Research output: Contribution to journalArticle

2 Citations (Scopus)

Abstract

Objective: Intra-abdominal fat is a risk factor for pancreatic cancer (PC), but little is known about its contribution to PC precursors known as intraductal papillary mucinous neoplasms (IPMNs). Our goal was to evaluate quantitative radiologic measures of abdominal/visceral obesity as possible diagnostic markers of IPMN severity/pathology. Methods: In a cohort of 34 surgically-resected, pathologically-confirmed IPMNs (17 benign; 17 malignant) with preoperative abdominal computed tomography (CT) images, we calculated body mass index (BMI) and four radiologic measures of obesity: total abdominal fat (TAF) area, visceral fat area (VFA), subcutaneous fat area (SFA), and visceral to subcutaneous fat ratio (V/S). Measures were compared between groups using Wilcoxon two-sample exact tests and other metrics. Results: Mean BMI for individuals with malignant IPMNs (28.9 kg/m2) was higher than mean BMI for those with benign IPMNs (25.8 kg/m2) (P=0.045). Mean VFA was higher for patients with malignant IPMNs (199.3 cm2) compared to benign IPMNs (120.4 cm2), P=0.092. V/S was significantly higher (P=0.013) for patients with malignant versus benign IPMNs (1.25 vs. 0.69 cm2), especially among females. The accuracy, sensitivity, specificity, and positive and negative predictive value of V/S in predicting malignant IPMN pathology were 74%, 71%, 76%, 75%, and 72%, respectively. Conclusions: Preliminary findings suggest measures of visceral fat from routine medical images may help predict IPMN pathology, acting as potential noninvasive diagnostic adjuncts for management and targets for intervention that may be more biologically-relevant than BMI. Further investigation of gender-specific associations in larger, prospective IPMN cohorts is warranted to validate and expand upon these observations.

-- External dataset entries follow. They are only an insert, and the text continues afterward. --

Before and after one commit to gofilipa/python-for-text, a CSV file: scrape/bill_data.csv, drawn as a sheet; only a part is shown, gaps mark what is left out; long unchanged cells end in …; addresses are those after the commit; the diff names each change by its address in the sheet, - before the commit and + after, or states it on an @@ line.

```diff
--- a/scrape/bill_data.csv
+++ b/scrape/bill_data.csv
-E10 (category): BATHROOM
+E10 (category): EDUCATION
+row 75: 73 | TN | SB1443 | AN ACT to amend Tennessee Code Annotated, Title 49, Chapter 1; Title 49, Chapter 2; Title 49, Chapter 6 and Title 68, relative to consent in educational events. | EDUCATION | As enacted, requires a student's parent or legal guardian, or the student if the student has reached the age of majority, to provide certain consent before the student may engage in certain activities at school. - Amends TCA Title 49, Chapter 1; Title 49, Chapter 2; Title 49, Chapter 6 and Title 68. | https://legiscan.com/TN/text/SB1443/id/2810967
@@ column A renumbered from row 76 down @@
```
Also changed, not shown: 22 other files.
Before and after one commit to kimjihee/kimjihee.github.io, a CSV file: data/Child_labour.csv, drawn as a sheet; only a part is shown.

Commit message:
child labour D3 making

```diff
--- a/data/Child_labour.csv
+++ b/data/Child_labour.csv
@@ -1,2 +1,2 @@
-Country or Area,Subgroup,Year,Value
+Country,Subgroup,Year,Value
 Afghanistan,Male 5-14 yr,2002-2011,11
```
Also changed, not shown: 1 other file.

Original languageEnglish (US)
Pages (from-to)66-73
Number of pages8
JournalCancer Biology and Medicine
Volume14
Issue number1
DOIs
StatePublished - Mar 1 2017

Fingerprint

Adiposity
Carcinogenesis
Intra-Abdominal Fat
Neoplasms
Body Mass Index
Abdominal Obesity
Subcutaneous Fat
Pathology
Pancreatic Neoplasms
Abdominal Fat
Obesity
Tomography
Sensitivity and Specificity

Keywords

  • Abdominal obesity
  • Computed tomography
  • Pancreatic cancer
  • Pre-malignant lesions

ASJC Scopus subject areas

  • Oncology
  • Cancer Research

Cite this

A pilot study of radiologic measures of abdominal adiposity : weighty contributors to early pancreatic carcinogenesis worth evaluating? / Permuth, Jennifer B.; Choi, Jung W.; Chen, Dung Tsa; Jiang, Kun; DeNicola, Gina; Li, Jian Nong; Coppola, Domenico; Centeno, Barbara A.; Magliocco, Anthony; Balagurunathan, Yoganand; Merchant, Nipun; Trevino, Jose G.; Jeong, Daniel.

In: Cancer Biology and Medicine, Vol. 14, No. 1, 01.03.2017, p. 66-73.

Research output: Contribution to journalArticle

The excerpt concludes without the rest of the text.